No matter where you stand on the question, most panelists agreed that data is the new oil, a resource we’ll be happily exploiting for at least the next 100 years. And the importance of having a data analyst on your startup team, alongside the traditional hacker, hustler and designer, could be the difference between success and failure.
One person who is bullish on the AI driven, automated world of tomorrow is the aforementioned Tim O’Reilly, who pointed out that self-driving airplanes have been with us for decades, and have done nothing to make human pilots redundant. It would be a “failure of imagination to think that all we can do with AI is take away jobs.” And besides, he added, “climate change is going to save us from the jobless future.” His reasoning? We’re going to need all the brainpower plus all the computer power we can muster if we’re going to lick that little problem.
The other two hot tech sectors du jour are of course AR and VR, the former enjoying its moment in the sun thanks to the Pokémon Go phenomenon, which nearly every speaker felt obliged to reference in some way, no matter how oblique. Yelena Rachitsky, Mack Flavelle, and Hugh McGrory joined moderator Alistair Croll on the “Future Of” stage to discuss the possibilities and potential of these two nascent technologies, and while they mostly agreed that we’re still in the Pong era in terms of VR experiences, Flavell's observation that “being moved to tears while wearing a head mounted display would be kind of awkward” drew an appreciative chuckle from the crowd.
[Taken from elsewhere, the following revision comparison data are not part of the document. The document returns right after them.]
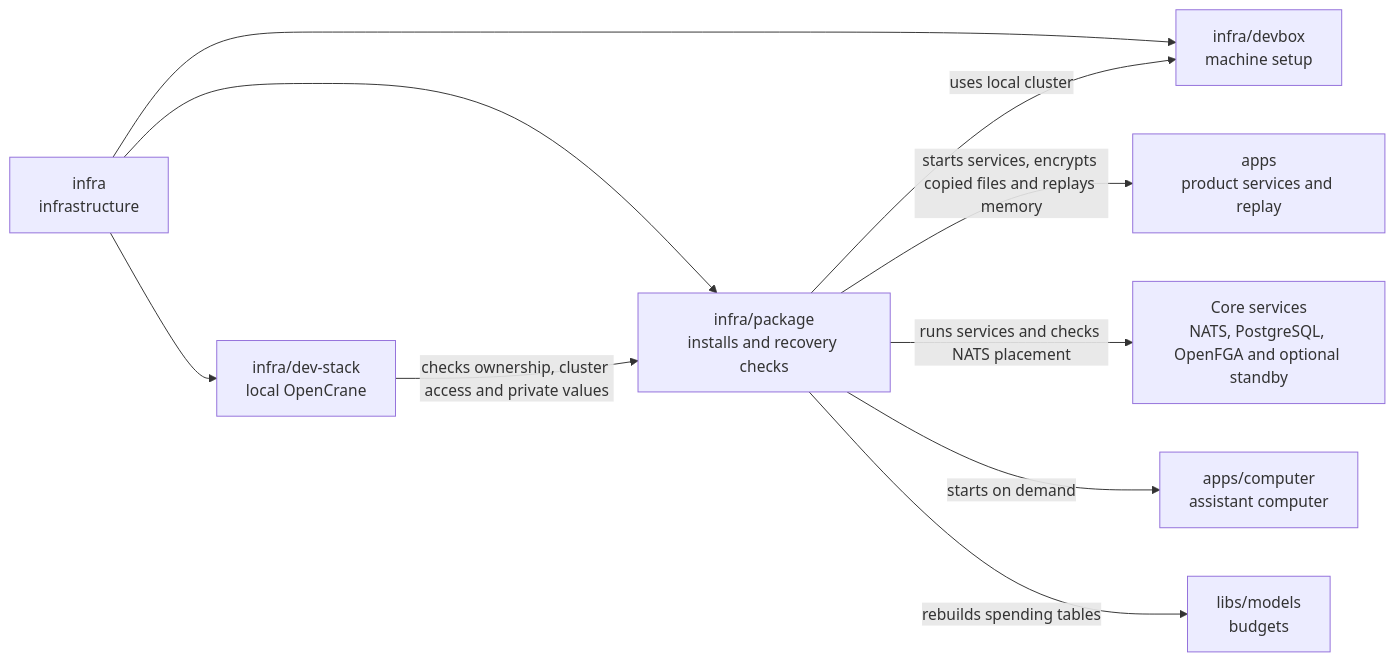
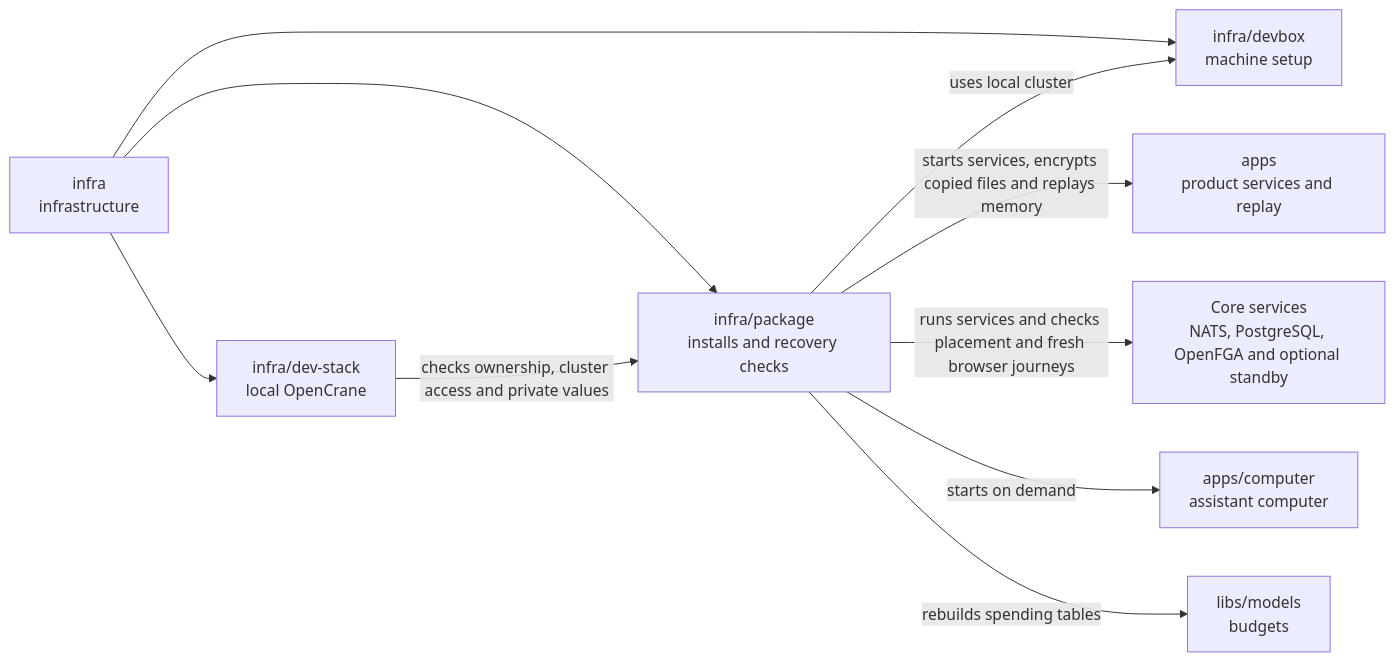
One commit to elewa-git/opencrane-new changed the diagram in infra/package/README.md. Above: the diagram before and after it, drawn with Mermaid. The commit also changed other lines of this file and 12 other files, not shown here.

Commit message:
🔗 Bind packaged browser journeys to two fresh installs

````diff
--- a/infra/package/README.md
+++ b/infra/package/README.md
@@ -19,12 +19,12 @@
 ```mermaid
 flowchart LR
   infra["infra<br/>infrastructure"] --> package["infra/package<br/>installs and recovery checks"]
   infra --> stack["infra/dev-stack<br/>local OpenCrane"]
   infra --> devbox["infra/devbox<br/>machine setup"]
   stack -->|checks ownership, cluster access and private values| package
   package -->|uses local cluster| devbox
   package -->|starts services, encrypts copied files and replays memory| apps["apps<br/>product services and replay"]
-  package -->|runs services and checks NATS placement| services["Core services<br/>NATS, PostgreSQL, OpenFGA and optional standby"]
+  package -->|runs services and checks placement and fresh browser journeys| services["Core services<br/>NATS, PostgreSQL, OpenFGA and optional standby"]
   package -->|starts on demand| computer["apps/computer<br/>assistant computer"]
   package -->|rebuilds spending tables| models["libs/models<br/>budgets"]
 ```
````
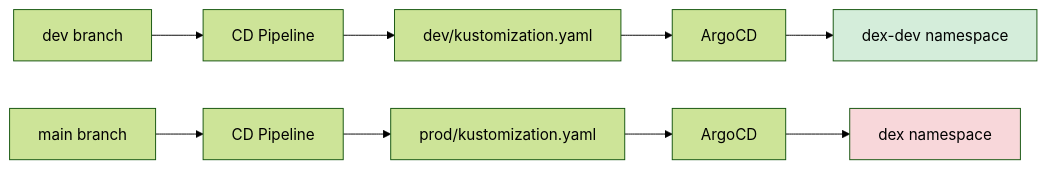
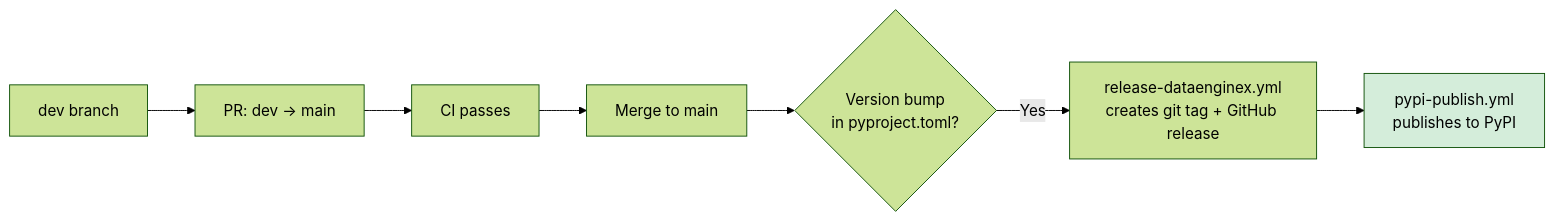
Before and after one commit to TheDataEngineX/infradex: the diagram in docs/DEPLOY_RUNBOOK.md, drawn with Mermaid (forest theme). The commit also changed other lines of this file and 31 other files, not shown here.

````diff
--- a/docs/DEPLOY_RUNBOOK.md
+++ b/docs/DEPLOY_RUNBOOK.md
@@ -18,15 +13,11 @@
 ```mermaid
 graph LR
-    Dev[dev branch] --> DevCD[CD Pipeline]
-    DevCD --> DevManifest[dev/kustomization.yaml]
-    DevManifest --> ArgoDev[ArgoCD]
-    ArgoDev --> DevK8s[dex-dev namespace]
+    Dev[dev branch] --> PR[PR: dev → main]
+    PR --> CI[CI passes]
+    CI --> Merge[Merge to main]
+    Merge --> VersionBump{Version bump<br/>in pyproject.toml?}
+    VersionBump -->|Yes| Tag[release-dataenginex.yml<br/>creates git tag + GitHub release]
+    Tag --> PyPI[pypi-publish.yml<br/>publishes to PyPI]
 
-    Main[main branch] --> MainCD[CD Pipeline]
-    MainCD --> ProdManifest[prod/kustomization.yaml]
-    ProdManifest --> ArgoProd[ArgoCD]
-    ArgoProd --> ProdK8s[dex namespace]
-
-    style DevK8s fill:#d4edda
-    style ProdK8s fill:#f8d7da
+    style PyPI fill:#d4edda
 ```
````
Refreshingly, the word from the VR camp is that “there are no experts” and that you need generalists, people who span disciplines, in order to succeed (take that, startup domain specialists!). And for best results, hire juniors, a piece of advice that resonated with the largely 20- and 30-something startup demo. And while the panel rejected the idea that we’re in a “VR winter” (“There is tons of great content out there” argued Flavelle) the group did share a sense of trepidation about the ways immersive tech will further diminish real world human-to-human social interaction, noting how the idea of spontaneously calling on a friend seems like an activity soon to be consigned to the history books.
If there was one speaker whose message stood out above all the others, it was Victoria native Tom Williams, who received a standing ovation for his passionate talk, during which he challenged and exhorted us to “do more” with the immense power that technology has handed us, invoking the arguments of media theorist Neil Postman repeatedly to buttress his thesis. Williams, one of the most active early stage investors in Canada who went to work for Apple at age 15, then agreed to meet with any and all startup founders in attendance to hear their pitches for improving the world. Inspiring stuff.
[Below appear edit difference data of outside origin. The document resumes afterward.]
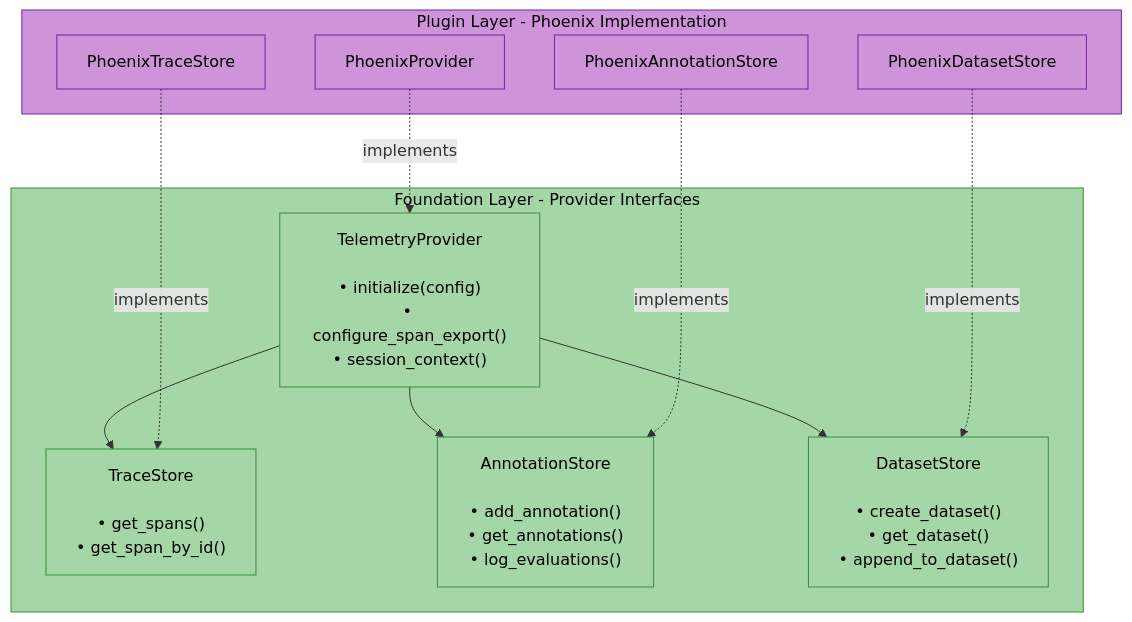
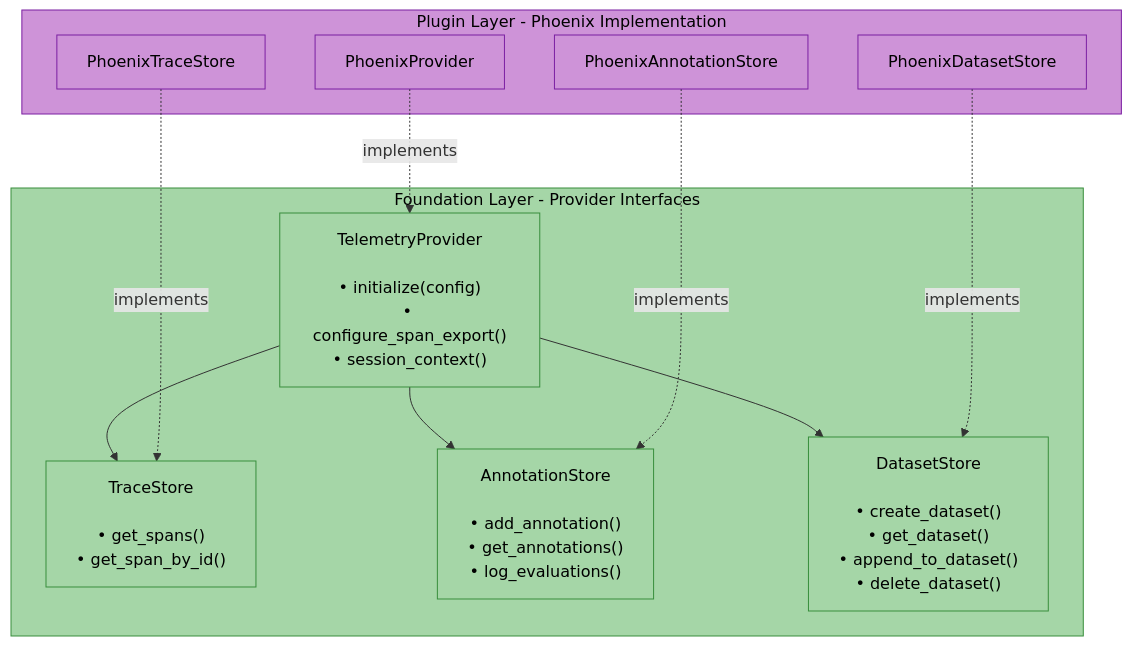
The fourth of 4 diagrams in docs/modules/telemetry.md (amit-jain/cogniverse), drawn with Mermaid before and after one commit. The commit also changed other lines of this file and 4 other files, not shown here.

````diff
--- a/docs/modules/telemetry.md
+++ b/docs/modules/telemetry.md
@@ -312,36 +312,36 @@
 ```mermaid
 flowchart TB
     subgraph Abstraction["<span style='color:#000'>Foundation Layer - Provider Interfaces</span>"]
         TelemetryProvider["<span style='color:#000'>TelemetryProvider<br/><br/>• initialize(config)<br/>• configure_span_export()<br/>• session_context()</span>"]
         TraceStore["<span style='color:#000'>TraceStore<br/><br/>• get_spans()<br/>• get_span_by_id()</span>"]
         AnnotationStore["<span style='color:#000'>AnnotationStore<br/><br/>• add_annotation()<br/>• get_annotations()<br/>• log_evaluations()</span>"]
-        DatasetStore["<span style='color:#000'>DatasetStore<br/><br/>• create_dataset()<br/>• get_dataset()<br/>• append_to_dataset()</span>"]
+        DatasetStore["<span style='color:#000'>DatasetStore<br/><br/>• create_dataset()<br/>• get_dataset()<br/>• append_to_dataset()<br/>• delete_dataset()</span>"]
     end
 
     TelemetryProvider --> TraceStore
     TelemetryProvider --> AnnotationStore
     TelemetryProvider --> DatasetStore
 
     subgraph Implementation["<span style='color:#000'>Plugin Layer - Phoenix Implementation</span>"]
         PhoenixProvider["<span style='color:#000'>PhoenixProvider</span>"]
         PhoenixTraceStore["<span style='color:#000'>PhoenixTraceStore</span>"]
         PhoenixAnnotationStore["<span style='color:#000'>PhoenixAnnotationStore</span>"]
         PhoenixDatasetStore["<span style='color:#000'>PhoenixDatasetStore</span>"]
     end
 
     PhoenixProvider -.->|implements| TelemetryProvider
     PhoenixTraceStore -.->|implements| TraceStore
     PhoenixAnnotationStore -.->|implements| AnnotationStore
     PhoenixDatasetStore -.->|implements| DatasetStore
 
     style Abstraction fill:#a5d6a7,stroke:#388e3c,color:#000
     style Implementation fill:#ce93d8,stroke:#7b1fa2,color:#000
     style TelemetryProvider fill:#a5d6a7,stroke:#388e3c,color:#000
     style TraceStore fill:#a5d6a7,stroke:#388e3c,color:#000
     style AnnotationStore fill:#a5d6a7,stroke:#388e3c,color:#000
     style DatasetStore fill:#a5d6a7,stroke:#388e3c,color:#000
     style PhoenixProvider fill:#ce93d8,stroke:#7b1fa2,color:#000
     style PhoenixTraceStore fill:#ce93d8,stroke:#7b1fa2,color:#000
     style PhoenixAnnotationStore fill:#ce93d8,stroke:#7b1fa2,color:#000
     style PhoenixDatasetStore fill:#ce93d8,stroke:#7b1fa2,color:#000
 ```
````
As the festival drew to a close on Friday afternoon, an actual tornado-level storm moved into the Montreal area, scattering conference goers and forcing the cancellation of one of the event’s planned highlights, a screening of the documentary We Live In Public, to be followed by a conversation between the film’s subject, Josh Harris, and the Sundance award winning filmmaker, Ondi Timoner. Given the somewhat equivocal, techno-ambivalent mood during the preceding three days, a screening of the film – which explores themes of surveillance, privacy and the impact technology on human relationships – would have made for an ideal capper to an already thought-provoking event. Speaking to a disappointed fan later that evening, Timoner, who is working on a six-part dramatic adaptation of the WLIP project, promised she’d return to Startup Fest to screen the film in 2017.
More than $200,000 in prize money was awarded this year, shared between three startups. More details on the lucky winners here.